Most Spanish independent schools are privately owned and most of those are privately owned by a Spanish family or a Spanish company. In essence, like many UK private schools, they are businesses. The most significant difference for many teachers moving to teach in Spain is not actually the change of country but the change from being in state education to being in private education. I would advise that happier adaptations to this change are found if the school itself has a duty of care for the education provided. This can be found out in a number of ways. Firstly, looking at the advertisement that the school has placed. I would be wary of any school not taking advantage of a profesional advertisement on TES Online. Failing to provide a school insignia, photographs or a link to the school website all indicate a business keen to save every possible penny. If the webite is available take a look. Does it appear to be just a shop window, an online advert, or does it reflect the values and mission statement of the school? Does the school provide a welcome pack as a part of their advertisement? Does the welcome pack include information about support given to employees?
Having applied to the school, reputable schools will consider an interview a two way process and will welcome your questions. If the advertisement is for a short notice position then a Skype or telephone interview may be offered. However, if the position has been advertised with sufficient time then a face to face interview is a more profesional approach. A school advertising a September post in March or April that is unwilling to finance a face to face interview in the UK I would suggest is sending out a negative message about the value they place on their teaching staff.
As a final thought, what should you expecct from an interview? British schools in Spain, especially if they have visited London or another UK city to offer face to face interview, have made a substantial financial commitment to obtaining their teaching staff. They will be interested not only in your profesional role as a teacher but also in your personal profile as somebody preparing to make an international move. Anything you can do to indicate preparation for your move will strengthen your interview. Have you begun to learn the language? Have you considered aspects of adaptation to living away from family and friends? The interview is also a two way process. There should be a chance for you to ask what support the school offers new teachers. Relocation packages in terms of direct financial gifts are not common for Spain but support in terms of finding accomodation and arranging necessary paperwork including becoming a part of the Spanish health system should be provided.
If you approach a move carefully and consider the school and the support offered then living and teaching in Spain can be a wonderful move. With sunshine, almost universally supportive parents andvery few behaviour problems it is easier to focus on the teaching and remember why you chose this profession.

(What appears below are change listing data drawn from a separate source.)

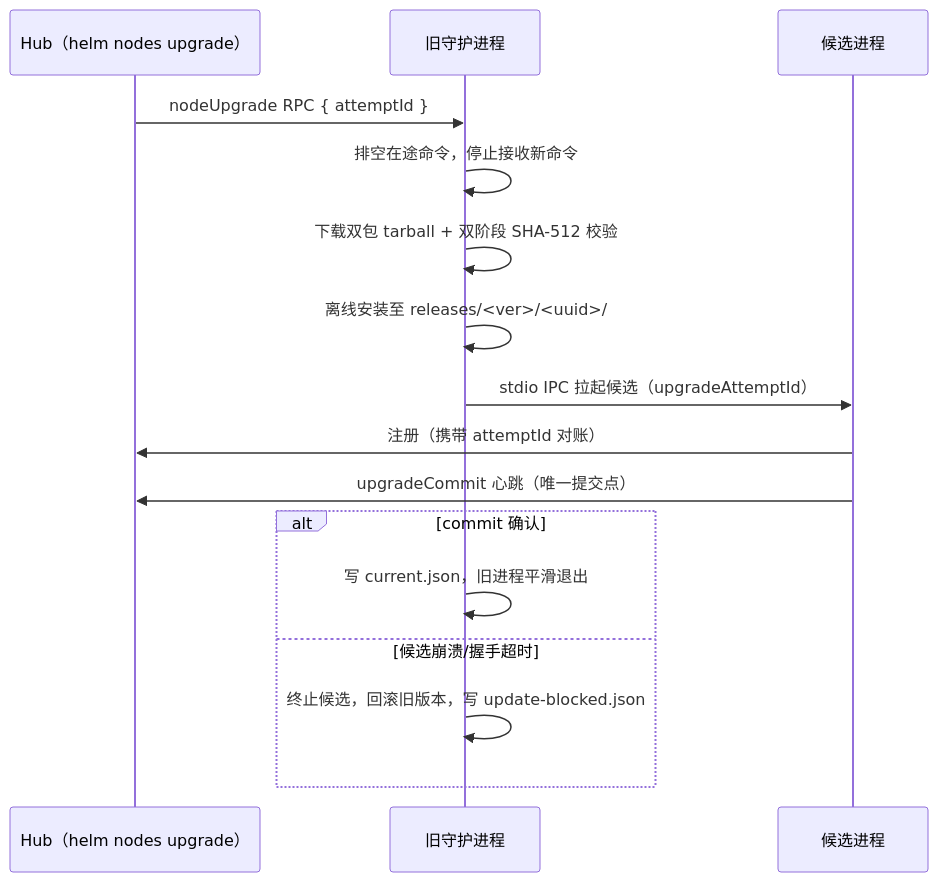
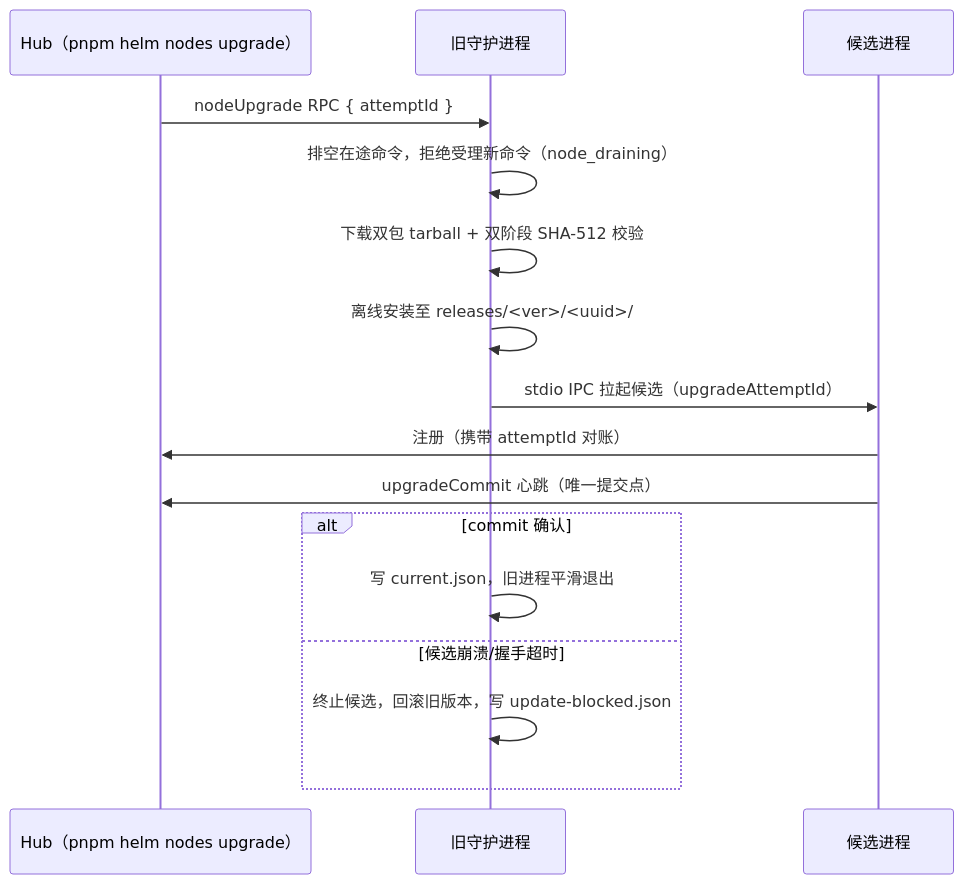
Before and after one commit to team4u/helm: the fourth of 4 diagrams in docs/architecture/envfabric.md, drawn with Mermaid. The commit also changed other lines of this file and 6 other files, not shown here.

````diff
--- a/docs/architecture/envfabric.md
+++ b/docs/architecture/envfabric.md
@@ -391,19 +195,19 @@
 ```mermaid
 sequenceDiagram
-    participant Hub as Hub（helm nodes upgrade）
+    participant Hub as Hub（pnpm helm nodes upgrade）
     participant Daemon as 旧守护进程
     participant Candidate as 候选进程
 
     Hub->>Daemon: nodeUpgrade RPC { attemptId }
-    Daemon->>Daemon: 排空在途命令，停止接收新命令
+    Daemon->>Daemon: 排空在途命令，拒绝受理新命令（node_draining）
     Daemon->>Daemon: 下载双包 tarball + 双阶段 SHA-512 校验
     Daemon->>Daemon: 离线安装至 releases/<ver>/<uuid>/
     Daemon->>Candidate: stdio IPC 拉起候选（upgradeAttemptId）
     Candidate->>Hub: 注册（携带 attemptId 对账）
     Candidate->>Hub: upgradeCommit 心跳（唯一提交点）
     alt commit 确认
         Daemon->>Daemon: 写 current.json，旧进程平滑退出
     else 候选崩溃/握手超时
         Daemon->>Daemon: 终止候选，回滚旧版本，写 update-blocked.json
     end
 ```
````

If you want further information please do post questions in the comments section below and I will reply.